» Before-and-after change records
* * * *
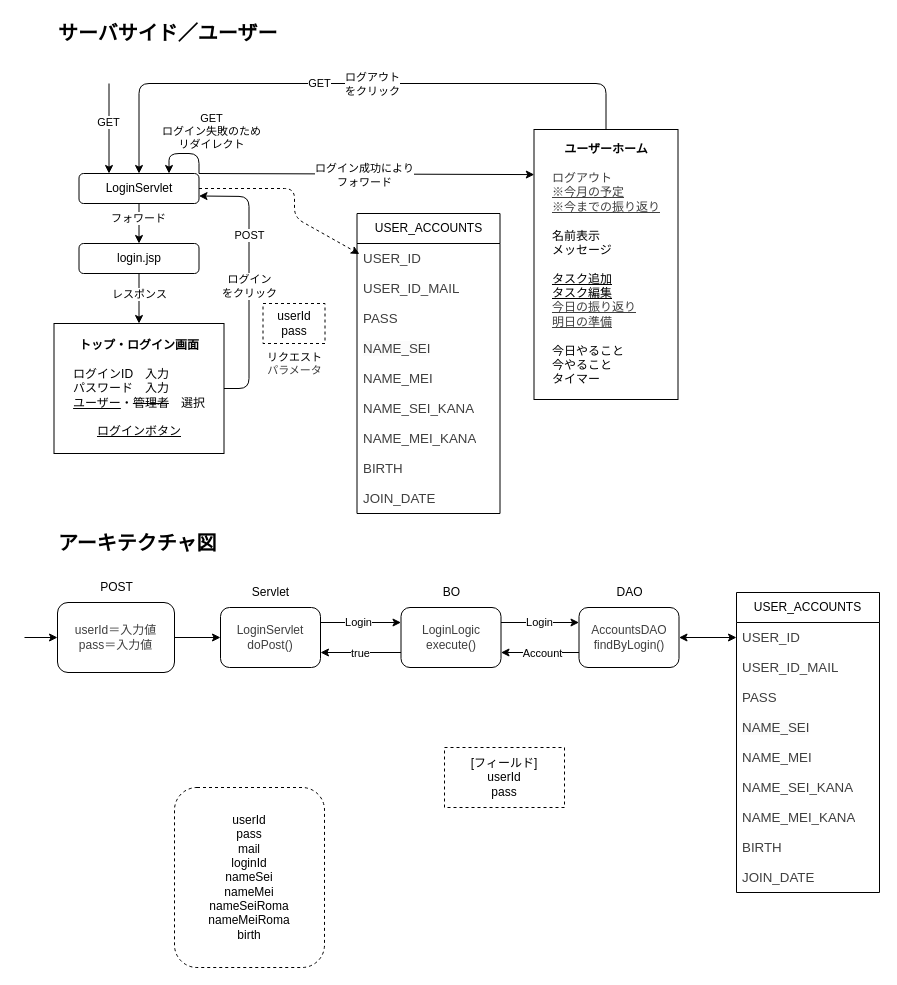
ooese/FocusStep keeps this draw.io diagram as page "ログイン" (3 of 6) of 遷移図/Whole.drawio. Above is the earlier version. Source tidied: cells renumbered, new cells numbered last; positions are measured from the earlier drawing's top-left corner, leaving out a move shared by most shapes. Both pictures are drawn from the tidied source at 100%, with x=0, y=0 at pixel (24, 17).
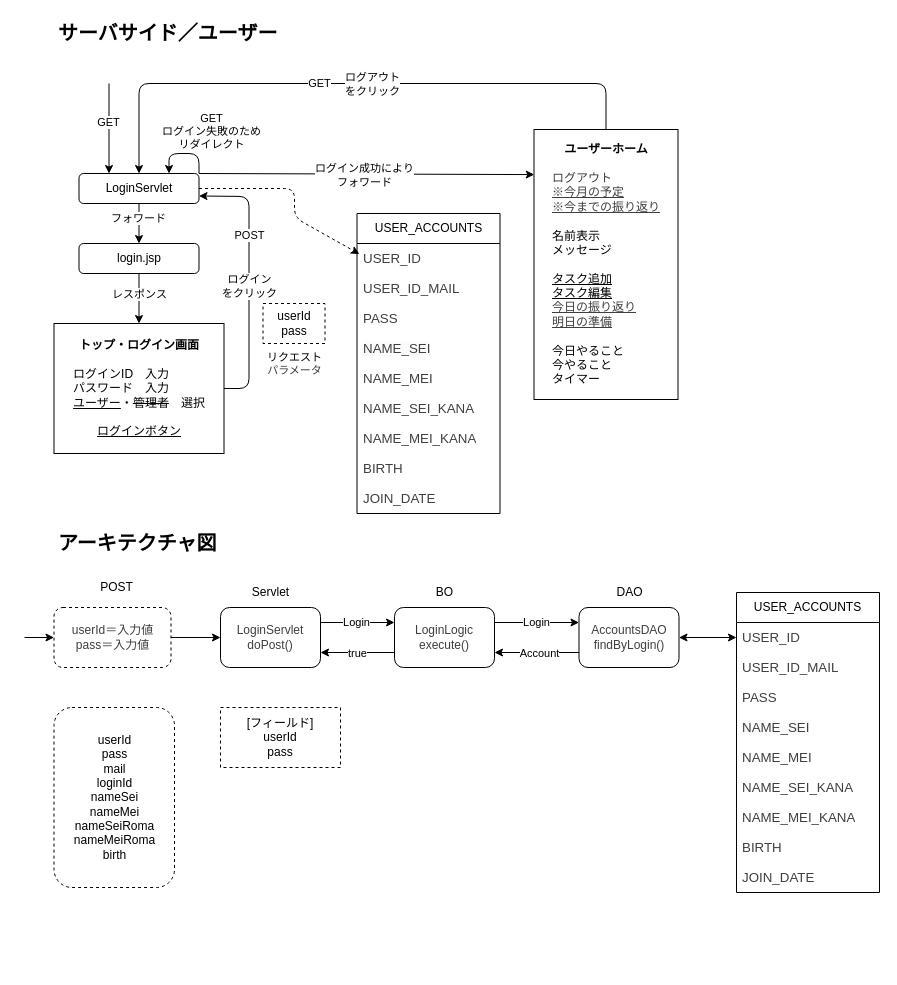
The same diagram, later.

What changed in the source:
```diff
@@
-    <mxCell id="8" value="&lt;div style=&quot;color: rgb(63, 63, 63); scrollbar-color: rgb(226, 226, 226) rgb(251, 251, 251);&quot;&gt;&lt;span style=&quot;color: rgb(63, 63, 63); background-color: transparent;&quot;&gt;userId＝入力値&lt;/span&gt;&lt;/div&gt;&lt;div style=&quot;color: rgb(63, 63, 63); scrollbar-color: rgb(226, 226, 226) rgb(251, 251, 251);&quot;&gt;&lt;font&gt;pass＝入力値&lt;/font&gt;&lt;/div&gt;" style="rounded=1;whiteSpace=wrap;html=1;" parent="1" vertex="1">
-      <mxGeometry x="33" y="585" width="117" height="70" as="geometry" />
+    <mxCell id="8" value="&lt;div style=&quot;color: rgb(63, 63, 63); scrollbar-color: rgb(226, 226, 226) rgb(251, 251, 251);&quot;&gt;&lt;span style=&quot;color: rgb(63, 63, 63); background-color: transparent;&quot;&gt;userId＝入力値&lt;/span&gt;&lt;/div&gt;&lt;div style=&quot;color: rgb(63, 63, 63); scrollbar-color: rgb(226, 226, 226) rgb(251, 251, 251);&quot;&gt;&lt;font&gt;pass＝入力値&lt;/font&gt;&lt;/div&gt;" style="rounded=1;whiteSpace=wrap;html=1;dashed=1;" parent="1" vertex="1">
+      <mxGeometry x="29.5" y="590" width="117" height="60" as="geometry" />
     </mxCell>
@@
     <mxCell id="13" value="&lt;div style=&quot;color: rgb(63, 63, 63); scrollbar-color: rgb(226, 226, 226) rgb(251, 251, 251);&quot;&gt;&lt;font&gt;LoginLogic&lt;/font&gt;&lt;/div&gt;&lt;div style=&quot;color: rgb(63, 63, 63); scrollbar-color: rgb(226, 226, 226) rgb(251, 251, 251);&quot;&gt;&lt;font&gt;execute()&lt;/font&gt;&lt;/div&gt;" style="rounded=1;whiteSpace=wrap;html=1;" parent="1" vertex="1">
-      <mxGeometry x="376.5" y="590" width="100" height="60" as="geometry" />
+      <mxGeometry x="370" y="590" width="100" height="60" as="geometry" />
     </mxCell>
@@
     <mxCell id="62" value="BO" style="text;html=1;align=center;verticalAlign=middle;strokeColor=none;fillColor=none;" parent="1" vertex="1">
-      <mxGeometry x="406.5" y="560" width="40" height="30" as="geometry" />
+      <mxGeometry x="400" y="560" width="40" height="30" as="geometry" />
     </mxCell>
@@
     <mxCell id="69" value="[フィールド]&lt;div&gt;userId&lt;/div&gt;&lt;div&gt;pass&lt;/div&gt;" style="rounded=0;whiteSpace=wrap;html=1;dashed=1;" parent="1" vertex="1">
-      <mxGeometry x="420" y="730" width="120" height="60" as="geometry" />
+      <mxGeometry x="196" y="690" width="120" height="60" as="geometry" />
     </mxCell>
     <mxCell id="70" value="userId&lt;div&gt;pass&lt;/div&gt;&lt;div&gt;mail&lt;/div&gt;&lt;div&gt;loginId&lt;/div&gt;&lt;div&gt;nameSei&lt;/div&gt;&lt;div&gt;nameMei&lt;/div&gt;&lt;div&gt;nameSeiRoma&lt;/div&gt;&lt;div&gt;nameMeiRoma&lt;/div&gt;&lt;div&gt;birth&lt;/div&gt;" style="rounded=1;whiteSpace=wrap;html=1;dashed=1;" parent="1" vertex="1">
-      <mxGeometry x="150" y="770" width="150" height="180" as="geometry" />
+      <mxGeometry x="29.5" y="690" width="120.5" height="180" as="geometry" />
     </mxCell>
```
* * * *
» What to produce
With the images excluded, output every record verbatim.

» Output below
ooese/FocusStep keeps this draw.io diagram as page "ログイン" (3 of 6) of 遷移図/Whole.drawio. Above is the earlier version. Source tidied: cells renumbered, new cells numbered last; positions are measured from the earlier drawing's top-left corner, leaving out a move shared by most shapes. Both pictures are drawn from the tidied source at 100%, with x=0, y=0 at pixel (24, 17).
The same diagram, later.

What changed in the source:
```diff
@@
-    <mxCell id="8" value="&lt;div style=&quot;color: rgb(63, 63, 63); scrollbar-color: rgb(226, 226, 226) rgb(251, 251, 251);&quot;&gt;&lt;span style=&quot;color: rgb(63, 63, 63); background-color: transparent;&quot;&gt;userId＝入力値&lt;/span&gt;&lt;/div&gt;&lt;div style=&quot;color: rgb(63, 63, 63); scrollbar-color: rgb(226, 226, 226) rgb(251, 251, 251);&quot;&gt;&lt;font&gt;pass＝入力値&lt;/font&gt;&lt;/div&gt;" style="rounded=1;whiteSpace=wrap;html=1;" parent="1" vertex="1">
-      <mxGeometry x="33" y="585" width="117" height="70" as="geometry" />
+    <mxCell id="8" value="&lt;div style=&quot;color: rgb(63, 63, 63); scrollbar-color: rgb(226, 226, 226) rgb(251, 251, 251);&quot;&gt;&lt;span style=&quot;color: rgb(63, 63, 63); background-color: transparent;&quot;&gt;userId＝入力値&lt;/span&gt;&lt;/div&gt;&lt;div style=&quot;color: rgb(63, 63, 63); scrollbar-color: rgb(226, 226, 226) rgb(251, 251, 251);&quot;&gt;&lt;font&gt;pass＝入力値&lt;/font&gt;&lt;/div&gt;" style="rounded=1;whiteSpace=wrap;html=1;dashed=1;" parent="1" vertex="1">
+      <mxGeometry x="29.5" y="590" width="117" height="60" as="geometry" />
     </mxCell>
@@
     <mxCell id="13" value="&lt;div style=&quot;color: rgb(63, 63, 63); scrollbar-color: rgb(226, 226, 226) rgb(251, 251, 251);&quot;&gt;&lt;font&gt;LoginLogic&lt;/font&gt;&lt;/div&gt;&lt;div style=&quot;color: rgb(63, 63, 63); scrollbar-color: rgb(226, 226, 226) rgb(251, 251, 251);&quot;&gt;&lt;font&gt;execute()&lt;/font&gt;&lt;/div&gt;" style="rounded=1;whiteSpace=wrap;html=1;" parent="1" vertex="1">
-      <mxGeometry x="376.5" y="590" width="100" height="60" as="geometry" />
+      <mxGeometry x="370" y="590" width="100" height="60" as="geometry" />
     </mxCell>
@@
     <mxCell id="62" value="BO" style="text;html=1;align=center;verticalAlign=middle;strokeColor=none;fillColor=none;" parent="1" vertex="1">
-      <mxGeometry x="406.5" y="560" width="40" height="30" as="geometry" />
+      <mxGeometry x="400" y="560" width="40" height="30" as="geometry" />
     </mxCell>
@@
     <mxCell id="69" value="[フィールド]&lt;div&gt;userId&lt;/div&gt;&lt;div&gt;pass&lt;/div&gt;" style="rounded=0;whiteSpace=wrap;html=1;dashed=1;" parent="1" vertex="1">
-      <mxGeometry x="420" y="730" width="120" height="60" as="geometry" />
+      <mxGeometry x="196" y="690" width="120" height="60" as="geometry" />
     </mxCell>
     <mxCell id="70" value="userId&lt;div&gt;pass&lt;/div&gt;&lt;div&gt;mail&lt;/div&gt;&lt;div&gt;loginId&lt;/div&gt;&lt;div&gt;nameSei&lt;/div&gt;&lt;div&gt;nameMei&lt;/div&gt;&lt;div&gt;nameSeiRoma&lt;/div&gt;&lt;div&gt;nameMeiRoma&lt;/div&gt;&lt;div&gt;birth&lt;/div&gt;" style="rounded=1;whiteSpace=wrap;html=1;dashed=1;" parent="1" vertex="1">
-      <mxGeometry x="150" y="770" width="150" height="180" as="geometry" />
+      <mxGeometry x="29.5" y="690" width="120.5" height="180" as="geometry" />
     </mxCell>
```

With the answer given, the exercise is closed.